- _Exercise brief_:
Please go through the records below and return every line holding the word "with".

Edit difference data
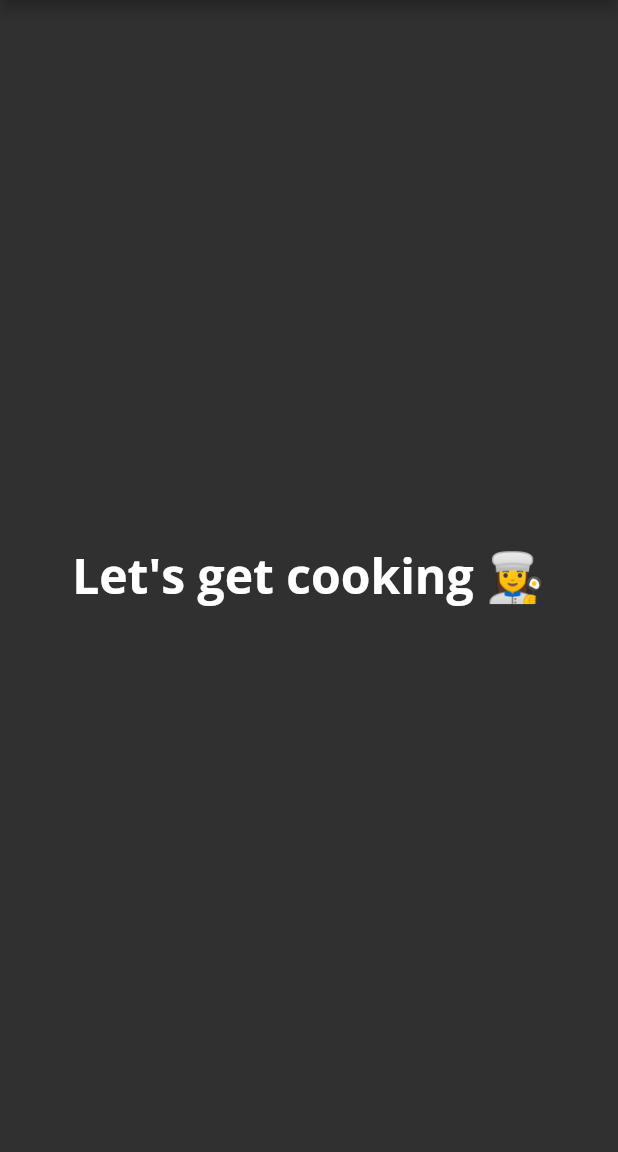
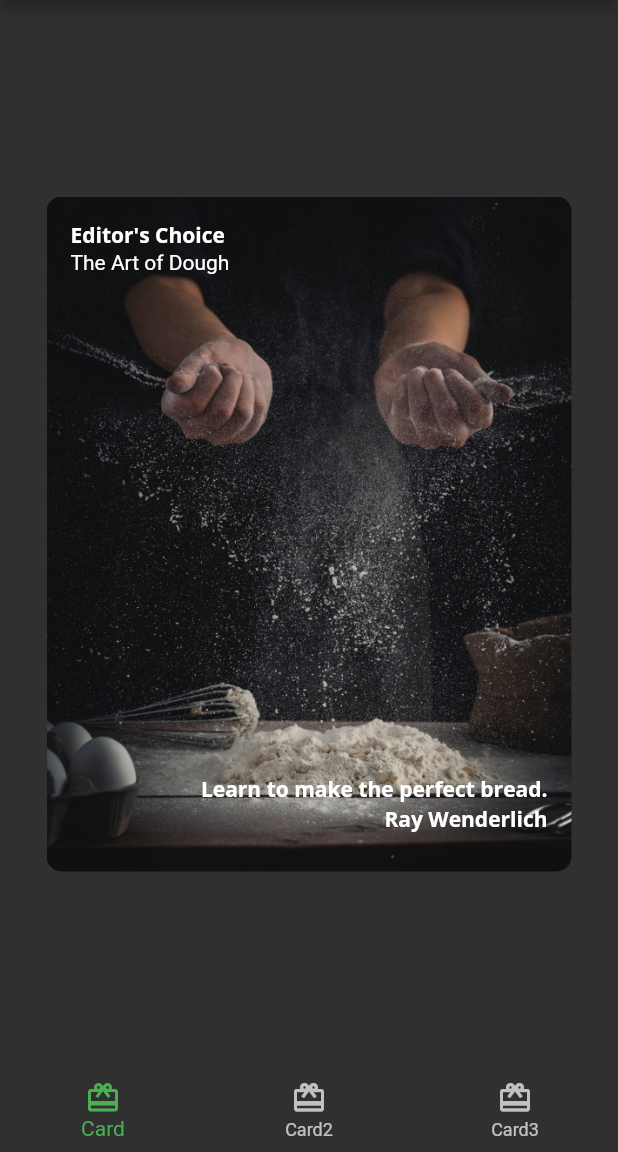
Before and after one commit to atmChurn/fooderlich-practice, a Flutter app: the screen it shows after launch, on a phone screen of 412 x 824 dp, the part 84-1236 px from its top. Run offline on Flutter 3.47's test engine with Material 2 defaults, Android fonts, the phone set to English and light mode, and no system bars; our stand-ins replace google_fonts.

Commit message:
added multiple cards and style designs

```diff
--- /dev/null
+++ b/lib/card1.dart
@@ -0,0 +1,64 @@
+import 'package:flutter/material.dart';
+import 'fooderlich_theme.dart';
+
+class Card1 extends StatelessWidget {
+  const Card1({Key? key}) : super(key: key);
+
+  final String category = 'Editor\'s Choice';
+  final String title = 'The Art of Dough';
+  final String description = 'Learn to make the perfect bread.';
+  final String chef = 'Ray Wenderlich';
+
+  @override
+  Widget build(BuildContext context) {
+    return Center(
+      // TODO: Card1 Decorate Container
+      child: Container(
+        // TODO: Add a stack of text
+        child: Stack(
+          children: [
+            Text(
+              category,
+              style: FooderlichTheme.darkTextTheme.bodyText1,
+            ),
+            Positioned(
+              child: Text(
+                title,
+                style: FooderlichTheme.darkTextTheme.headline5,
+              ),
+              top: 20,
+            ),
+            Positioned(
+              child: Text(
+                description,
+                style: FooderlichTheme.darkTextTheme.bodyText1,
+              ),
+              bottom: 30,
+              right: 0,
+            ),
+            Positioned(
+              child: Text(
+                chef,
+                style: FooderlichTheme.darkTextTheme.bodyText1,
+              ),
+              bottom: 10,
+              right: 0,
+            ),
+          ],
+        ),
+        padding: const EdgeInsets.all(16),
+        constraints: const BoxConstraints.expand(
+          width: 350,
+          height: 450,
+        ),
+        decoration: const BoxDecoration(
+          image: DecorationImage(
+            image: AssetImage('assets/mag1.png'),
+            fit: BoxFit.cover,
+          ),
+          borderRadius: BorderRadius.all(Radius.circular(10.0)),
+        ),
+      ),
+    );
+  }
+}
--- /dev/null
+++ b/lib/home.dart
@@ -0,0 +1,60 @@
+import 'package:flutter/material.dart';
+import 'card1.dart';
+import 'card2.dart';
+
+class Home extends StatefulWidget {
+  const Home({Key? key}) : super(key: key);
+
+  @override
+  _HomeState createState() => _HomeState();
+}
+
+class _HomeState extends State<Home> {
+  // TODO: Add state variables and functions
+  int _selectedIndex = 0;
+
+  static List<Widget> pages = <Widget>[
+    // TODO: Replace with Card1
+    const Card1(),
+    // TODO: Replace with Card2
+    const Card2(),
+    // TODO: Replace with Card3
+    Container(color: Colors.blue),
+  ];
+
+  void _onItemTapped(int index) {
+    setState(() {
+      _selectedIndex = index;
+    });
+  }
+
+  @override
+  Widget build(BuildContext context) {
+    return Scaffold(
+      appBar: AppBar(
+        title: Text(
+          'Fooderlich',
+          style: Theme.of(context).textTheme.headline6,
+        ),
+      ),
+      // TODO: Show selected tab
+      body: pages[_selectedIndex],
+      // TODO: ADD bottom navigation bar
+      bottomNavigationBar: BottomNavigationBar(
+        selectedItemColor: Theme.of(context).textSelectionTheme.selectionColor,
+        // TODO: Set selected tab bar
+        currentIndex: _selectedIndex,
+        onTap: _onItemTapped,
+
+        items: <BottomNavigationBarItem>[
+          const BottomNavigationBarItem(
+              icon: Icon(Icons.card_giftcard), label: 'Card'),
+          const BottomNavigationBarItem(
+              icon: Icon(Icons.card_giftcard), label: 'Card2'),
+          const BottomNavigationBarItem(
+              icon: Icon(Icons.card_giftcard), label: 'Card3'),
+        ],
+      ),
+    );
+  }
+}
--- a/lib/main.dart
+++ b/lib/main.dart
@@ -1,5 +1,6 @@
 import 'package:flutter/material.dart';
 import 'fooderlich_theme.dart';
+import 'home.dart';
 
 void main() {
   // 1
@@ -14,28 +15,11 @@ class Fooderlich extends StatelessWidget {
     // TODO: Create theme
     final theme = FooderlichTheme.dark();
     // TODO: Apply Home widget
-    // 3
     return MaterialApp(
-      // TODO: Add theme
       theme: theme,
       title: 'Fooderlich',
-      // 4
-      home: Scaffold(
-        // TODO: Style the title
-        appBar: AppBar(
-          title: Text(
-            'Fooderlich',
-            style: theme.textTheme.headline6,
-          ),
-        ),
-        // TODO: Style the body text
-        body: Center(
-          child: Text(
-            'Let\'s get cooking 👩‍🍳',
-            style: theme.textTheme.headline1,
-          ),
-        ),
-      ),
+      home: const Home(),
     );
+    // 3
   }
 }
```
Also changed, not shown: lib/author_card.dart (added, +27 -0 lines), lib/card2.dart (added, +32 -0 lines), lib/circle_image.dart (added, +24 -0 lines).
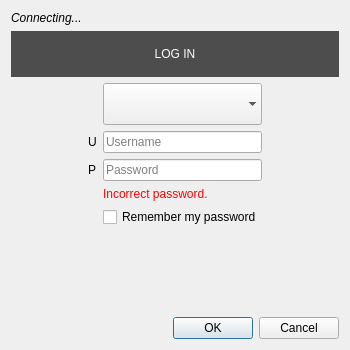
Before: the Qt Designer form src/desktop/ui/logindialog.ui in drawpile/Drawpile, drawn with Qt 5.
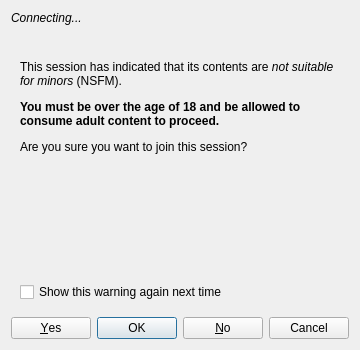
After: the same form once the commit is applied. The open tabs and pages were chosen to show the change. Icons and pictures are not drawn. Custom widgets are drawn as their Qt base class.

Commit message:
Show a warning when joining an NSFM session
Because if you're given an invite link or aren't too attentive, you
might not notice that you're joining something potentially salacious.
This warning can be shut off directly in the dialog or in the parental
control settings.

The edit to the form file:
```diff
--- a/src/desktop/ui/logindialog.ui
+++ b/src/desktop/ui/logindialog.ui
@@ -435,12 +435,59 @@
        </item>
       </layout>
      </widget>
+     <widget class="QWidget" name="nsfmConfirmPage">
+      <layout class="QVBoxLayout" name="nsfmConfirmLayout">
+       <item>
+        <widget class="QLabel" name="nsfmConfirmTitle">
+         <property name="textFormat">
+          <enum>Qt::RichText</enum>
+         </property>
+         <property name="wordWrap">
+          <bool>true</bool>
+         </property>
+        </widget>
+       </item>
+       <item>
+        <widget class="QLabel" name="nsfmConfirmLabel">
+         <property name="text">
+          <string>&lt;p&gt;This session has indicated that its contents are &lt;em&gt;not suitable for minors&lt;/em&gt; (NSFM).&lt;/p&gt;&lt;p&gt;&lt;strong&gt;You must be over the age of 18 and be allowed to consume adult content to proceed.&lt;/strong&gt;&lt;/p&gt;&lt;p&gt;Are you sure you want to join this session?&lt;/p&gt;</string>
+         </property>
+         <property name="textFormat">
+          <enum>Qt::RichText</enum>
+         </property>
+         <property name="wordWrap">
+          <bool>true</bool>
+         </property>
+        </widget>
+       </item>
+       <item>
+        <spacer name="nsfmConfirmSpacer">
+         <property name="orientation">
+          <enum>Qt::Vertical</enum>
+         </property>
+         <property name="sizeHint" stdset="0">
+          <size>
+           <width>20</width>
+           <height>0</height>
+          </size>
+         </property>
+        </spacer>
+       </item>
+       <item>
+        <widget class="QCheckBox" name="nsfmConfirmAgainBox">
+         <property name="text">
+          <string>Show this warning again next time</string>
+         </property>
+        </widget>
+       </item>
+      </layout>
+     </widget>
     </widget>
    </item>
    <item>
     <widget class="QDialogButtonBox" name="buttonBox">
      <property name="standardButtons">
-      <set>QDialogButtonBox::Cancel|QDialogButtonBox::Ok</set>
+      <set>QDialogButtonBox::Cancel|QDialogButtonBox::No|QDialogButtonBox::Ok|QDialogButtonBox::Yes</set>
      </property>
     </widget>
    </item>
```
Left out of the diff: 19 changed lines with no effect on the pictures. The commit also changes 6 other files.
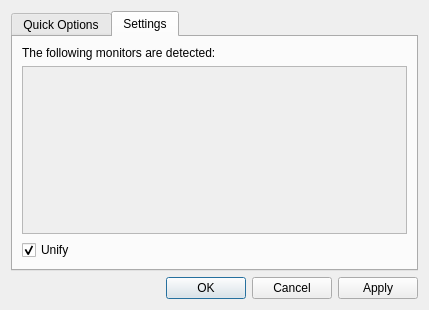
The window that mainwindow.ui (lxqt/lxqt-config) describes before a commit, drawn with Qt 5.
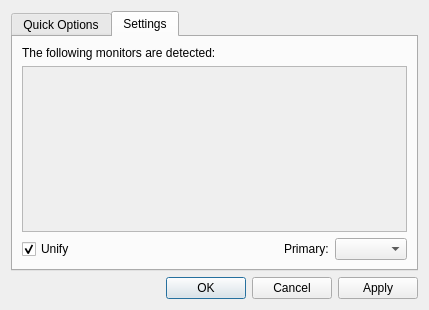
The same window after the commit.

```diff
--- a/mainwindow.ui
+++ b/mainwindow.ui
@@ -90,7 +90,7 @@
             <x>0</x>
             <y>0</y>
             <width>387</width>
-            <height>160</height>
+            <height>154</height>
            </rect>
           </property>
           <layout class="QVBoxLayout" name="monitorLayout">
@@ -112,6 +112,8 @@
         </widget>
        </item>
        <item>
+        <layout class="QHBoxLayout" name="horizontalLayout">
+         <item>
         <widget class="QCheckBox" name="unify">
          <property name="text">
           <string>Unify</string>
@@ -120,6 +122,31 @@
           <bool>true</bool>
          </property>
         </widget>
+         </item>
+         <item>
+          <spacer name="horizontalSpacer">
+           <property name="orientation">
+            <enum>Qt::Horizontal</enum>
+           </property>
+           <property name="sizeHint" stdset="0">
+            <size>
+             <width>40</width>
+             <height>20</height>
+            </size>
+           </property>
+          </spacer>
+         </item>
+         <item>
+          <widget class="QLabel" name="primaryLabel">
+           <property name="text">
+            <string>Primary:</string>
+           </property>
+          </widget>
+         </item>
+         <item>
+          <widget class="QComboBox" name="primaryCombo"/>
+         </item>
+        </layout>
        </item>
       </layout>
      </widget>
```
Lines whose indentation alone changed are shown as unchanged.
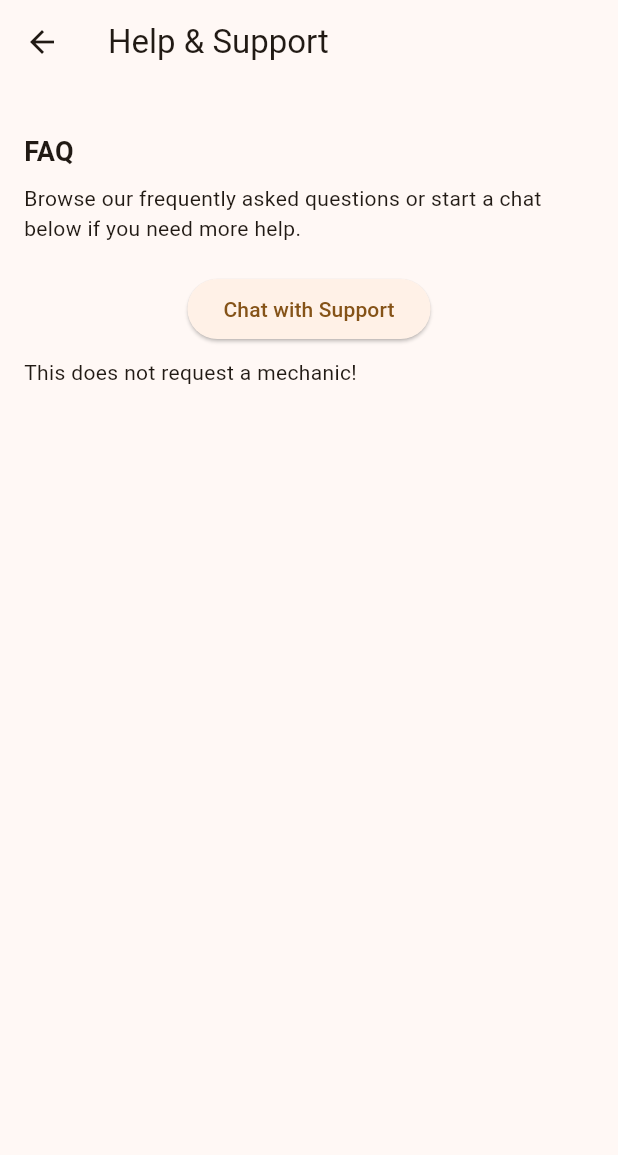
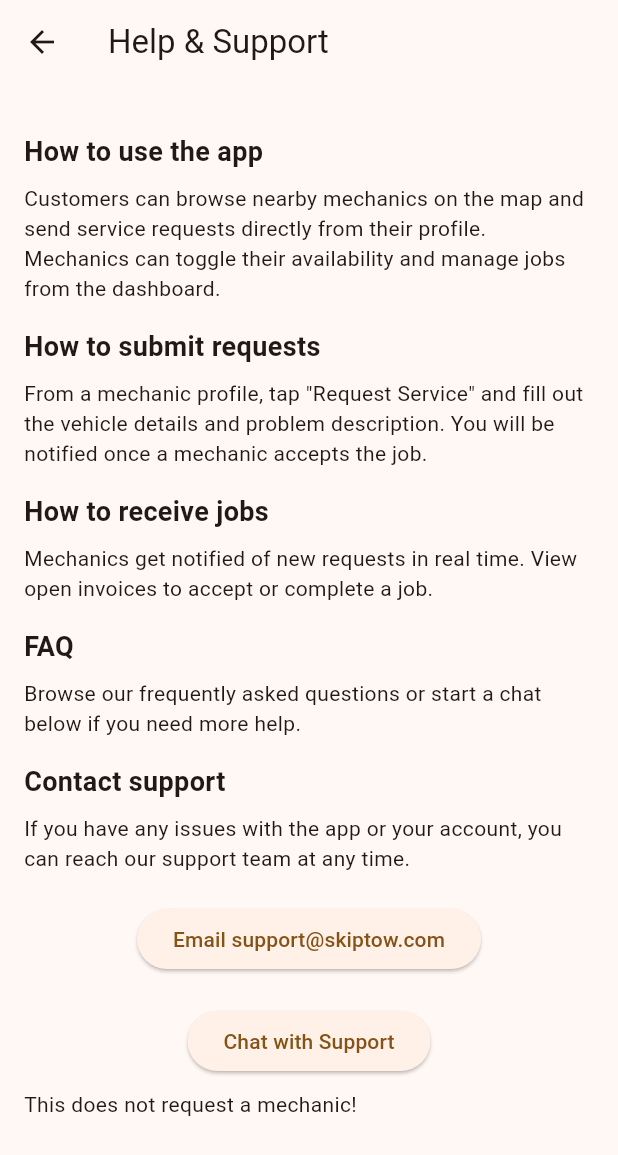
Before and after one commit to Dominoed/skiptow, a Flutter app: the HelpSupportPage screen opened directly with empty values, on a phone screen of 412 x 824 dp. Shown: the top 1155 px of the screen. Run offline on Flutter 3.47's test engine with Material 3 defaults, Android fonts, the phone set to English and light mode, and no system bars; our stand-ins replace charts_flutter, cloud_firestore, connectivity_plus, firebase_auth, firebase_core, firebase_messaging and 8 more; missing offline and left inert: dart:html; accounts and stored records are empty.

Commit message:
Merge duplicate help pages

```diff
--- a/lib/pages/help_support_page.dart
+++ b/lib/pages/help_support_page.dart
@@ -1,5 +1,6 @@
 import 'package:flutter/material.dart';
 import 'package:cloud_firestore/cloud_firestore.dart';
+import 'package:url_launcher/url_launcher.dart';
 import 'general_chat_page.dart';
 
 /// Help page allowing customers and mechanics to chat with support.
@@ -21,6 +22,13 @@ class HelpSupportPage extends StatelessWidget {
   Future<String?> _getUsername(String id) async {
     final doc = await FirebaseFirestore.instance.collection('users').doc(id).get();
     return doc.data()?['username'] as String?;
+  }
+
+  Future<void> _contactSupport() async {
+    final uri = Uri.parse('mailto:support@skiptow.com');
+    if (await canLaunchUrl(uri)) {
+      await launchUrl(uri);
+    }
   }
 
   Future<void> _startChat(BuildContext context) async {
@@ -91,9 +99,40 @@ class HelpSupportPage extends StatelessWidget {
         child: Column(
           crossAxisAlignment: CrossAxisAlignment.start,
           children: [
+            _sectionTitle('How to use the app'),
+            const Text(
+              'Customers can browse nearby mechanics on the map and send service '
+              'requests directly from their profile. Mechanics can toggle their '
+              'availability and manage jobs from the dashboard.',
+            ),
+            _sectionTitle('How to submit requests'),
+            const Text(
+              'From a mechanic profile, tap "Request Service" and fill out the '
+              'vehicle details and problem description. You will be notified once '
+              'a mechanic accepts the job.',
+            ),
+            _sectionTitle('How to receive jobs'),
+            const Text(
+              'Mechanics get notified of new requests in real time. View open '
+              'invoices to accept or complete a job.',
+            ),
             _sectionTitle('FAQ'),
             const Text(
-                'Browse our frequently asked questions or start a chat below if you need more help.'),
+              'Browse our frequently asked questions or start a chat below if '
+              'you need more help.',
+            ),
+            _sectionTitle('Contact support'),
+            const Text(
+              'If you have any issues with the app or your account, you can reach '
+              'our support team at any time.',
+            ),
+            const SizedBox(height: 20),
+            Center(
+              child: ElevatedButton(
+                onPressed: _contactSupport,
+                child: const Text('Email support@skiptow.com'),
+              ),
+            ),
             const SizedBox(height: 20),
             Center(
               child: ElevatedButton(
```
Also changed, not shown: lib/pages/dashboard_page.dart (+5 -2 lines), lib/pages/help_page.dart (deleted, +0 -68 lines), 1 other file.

- _Expected answer_:
Before and after one commit to atmChurn/fooderlich-practice, a Flutter app: the screen it shows after launch, on a phone screen of 412 x 824 dp, the part 84-1236 px from its top. Run offline on Flutter 3.47's test engine with Material 2 defaults, Android fonts, the phone set to English and light mode, and no system bars; our stand-ins replace google_fonts.
+    // TODO: Replace with Card1
+    // TODO: Replace with Card2
+    // TODO: Replace with Card3
Before: the Qt Designer form src/desktop/ui/logindialog.ui in drawpile/Drawpile, drawn with Qt 5.
Left out of the diff: 19 changed lines with no effect on the pictures. The commit also changes 6 other files.
The window that mainwindow.ui (lxqt/lxqt-config) describes before a commit, drawn with Qt 5.
Before and after one commit to Dominoed/skiptow, a Flutter app: the HelpSupportPage screen opened directly with empty values, on a phone screen of 412 x 824 dp. Shown: the top 1155 px of the screen. Run offline on Flutter 3.47's test engine with Material 3 defaults, Android fonts, the phone set to English and light mode, and no system bars; our stand-ins replace charts_flutter, cloud_firestore, connectivity_plus, firebase_auth, firebase_core, firebase_messaging and 8 more; missing offline and left inert: dart:html; accounts and stored records are empty.
 /// Help page allowing customers and mechanics to chat with support.
+              'If you have any issues with the app or your account, you can reach '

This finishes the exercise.